Spring Break Snafus

Students usually look forward to a spring break trip as a kind of salvation. However, our idealistic fantasies, fueled by not enough sleep and too many essays, often gloss over the reality of spring break, which can be fraught with disasters – some totally random and unpreventable, others rather more self-inflicted. I caught up with a few Ephs who regaled me with their wild stories of spring breaks gone wrong, much to my amusement and horror.

– Madeline Vuong ’14

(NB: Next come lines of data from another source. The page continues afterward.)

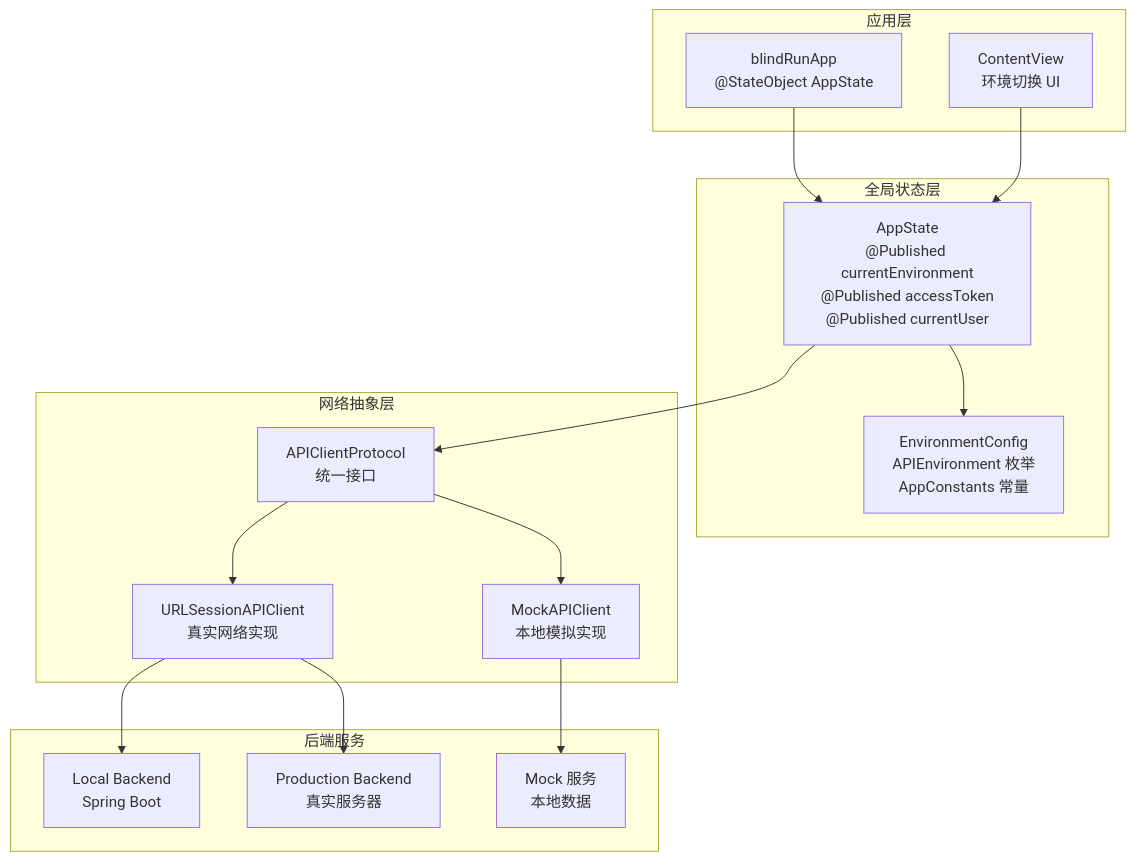
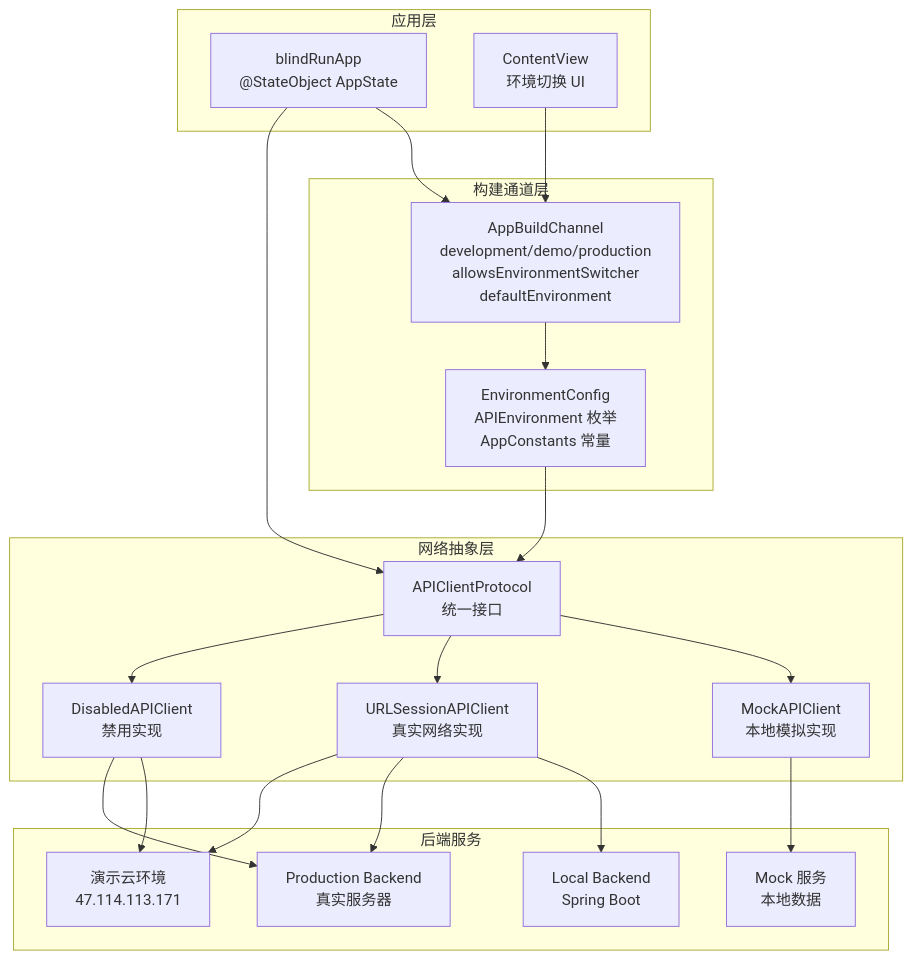
The second of 8 diagrams in .qoder/repowiki/zh/content/架构设计/API 环境配置.md (Jayden23018/blind-run-ios), drawn with Mermaid before and after one commit. The commit also changed other lines of this file and 20 other files, not shown here.

Commit message:
Implement demo and production iOS build channel strategy

````diff
--- a/.qoder/repowiki/zh/content/架构设计/API 环境配置.md
+++ b/.qoder/repowiki/zh/content/架构设计/API 环境配置.md
@@ -123,30 +149,37 @@
 ```mermaid
 graph TB
-subgraph "全局状态层"
-AS["AppState<br/>@Published currentEnvironment<br/>@Published accessToken<br/>@Published currentUser"]
+subgraph "构建通道层"
+BC["AppBuildChannel<br/>development/demo/production<br/>allowsEnvironmentSwitcher<br/>defaultEnvironment"]
 END["EnvironmentConfig<br/>APIEnvironment 枚举<br/>AppConstants 常量"]
 end
 subgraph "网络抽象层"
 AC["APIClientProtocol<br/>统一接口"]
 MC["MockAPIClient<br/>本地模拟实现"]
 UC["URLSessionAPIClient<br/>真实网络实现"]
+DC["DisabledAPIClient<br/>禁用实现"]
 end
 subgraph "应用层"
 BA["blindRunApp<br/>@StateObject AppState"]
 CV["ContentView<br/>环境切换 UI"]
 end
 subgraph "后端服务"
 LB["Local Backend<br/>Spring Boot"]
 PRD["Production Backend<br/>真实服务器"]
 MOCK["Mock 服务<br/>本地数据"]
+DEMO["演示云环境<br/>47.114.113.171"]
 end
-AS --> END
-AS --> AC
+BC --> END
+END --> AC
 AC --> MC
 AC --> UC
-BA --> AS
-CV --> AS
+AC --> DC
+BA --> BC
+BA --> AC
+CV --> BC
 MC --> MOCK
 UC --> LB
 UC --> PRD
+UC --> DEMO
+DC --> DEMO
+DC --> PRD
 ```
````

Busted in Carolina:Will Weiss ’12 told the legend of the Williams Ultimate Frisbee Organization (WUFO) spring break disaster. Though it took place before his time, it was so awful that everyone still talks about it. “Basically, WUFO always goes down for spring break in one of the Carolinas,” Weiss said. “We try to minimize our footprint, so to speak, but cramming upwards of 50 men and 30 to 40 girls in two houses is bound to attract some attention.” During the year in question, team members were having a wild party of the usual WUFO ilk when they got a call from their landlord, warning them that a complaint had been filed against them with the police. “It is possible that there were some alcoholic beverages on site,” Weiss admitted. “So everyone hustled and got everything packed up and poured any incriminating liquids down the toilet. By the time they heard a knock on the door, the house was completely empty.” Unfortunately, it wasn’t the cops calling but a narcotics squad in SWAT outfits, who demanded that the students start talking. The SWAT team had a number of kids separated out, kneeling on the ground, and they interrogated them individually. “When nobody would talk, they said, ‘Cut the B.S., we know you’re mixing meth in here!’ They then took samples from all over the house, including bagging a piece of grass off a student’s cleat as ‘evidence,’” Weiss said. “It was a total disaster. Not only was the party ruined and the house [placed] under watch by a narc squad, but there was also a rather substantial financial hit from all the booze flushed down the toilets.”Lost in TranslationJackie Pineda ’12 had a very different tale of a spring break snafu. She was traveling around Rome with her boyfriend when things started to go wrong. “At first it seemed so idyllic. I mean, Rome in the spring! But we had so many disasters. That week just did not go well,” Pineda said. “First of all, it was April in Italy, and what happens? It hails. Everyone is freaking out. Then, we get back to our hotel room, and the manager is just turning the key in our door lock. We asked him what he was doing, and he rushed away really suspiciously, as though he had just been caught searching our room. Then, my boyfriend’s camera went missing,” she said. The culmination of the week’s disasters was when Pineda tried to get home and missed her flight. She and her boyfriend had asked for an early wake-up call from the hotel, but the receptionist forgot to wake them up, so they were late in getting ready. “When we finally got to the train station, no one spoke English [so] we couldn’t figure out which train would take us to the airport,” Pineda said. “We got there just in time to miss our flight.”Canine-one-oneMeg O’Connor ’14 also had an unexpectedly disastrous spring break. She was working on a Navajo reservation teaching English when one day, a fellow teacher at the high school asked O’Connor and a friend to take a dog to the vet to be put down. “We were horrified and listened to country music the entire way there with the dog sprawled out lovingly on my lap, licking my face. I’m pretty sure we both cried on and off on the way there,” O’Connor said. Luckily for the dog, they got lost on the way to the vet’s office. “Finally, after driving for about an hour, we found the vet,” O’Connor said. “It turned out that [the dog] wasn’t in fact dying!” The dog in question had really just needed a new set of vaccines, according to O’Connor.  “We shared the good news that he had survived with the whole reservation,” she said.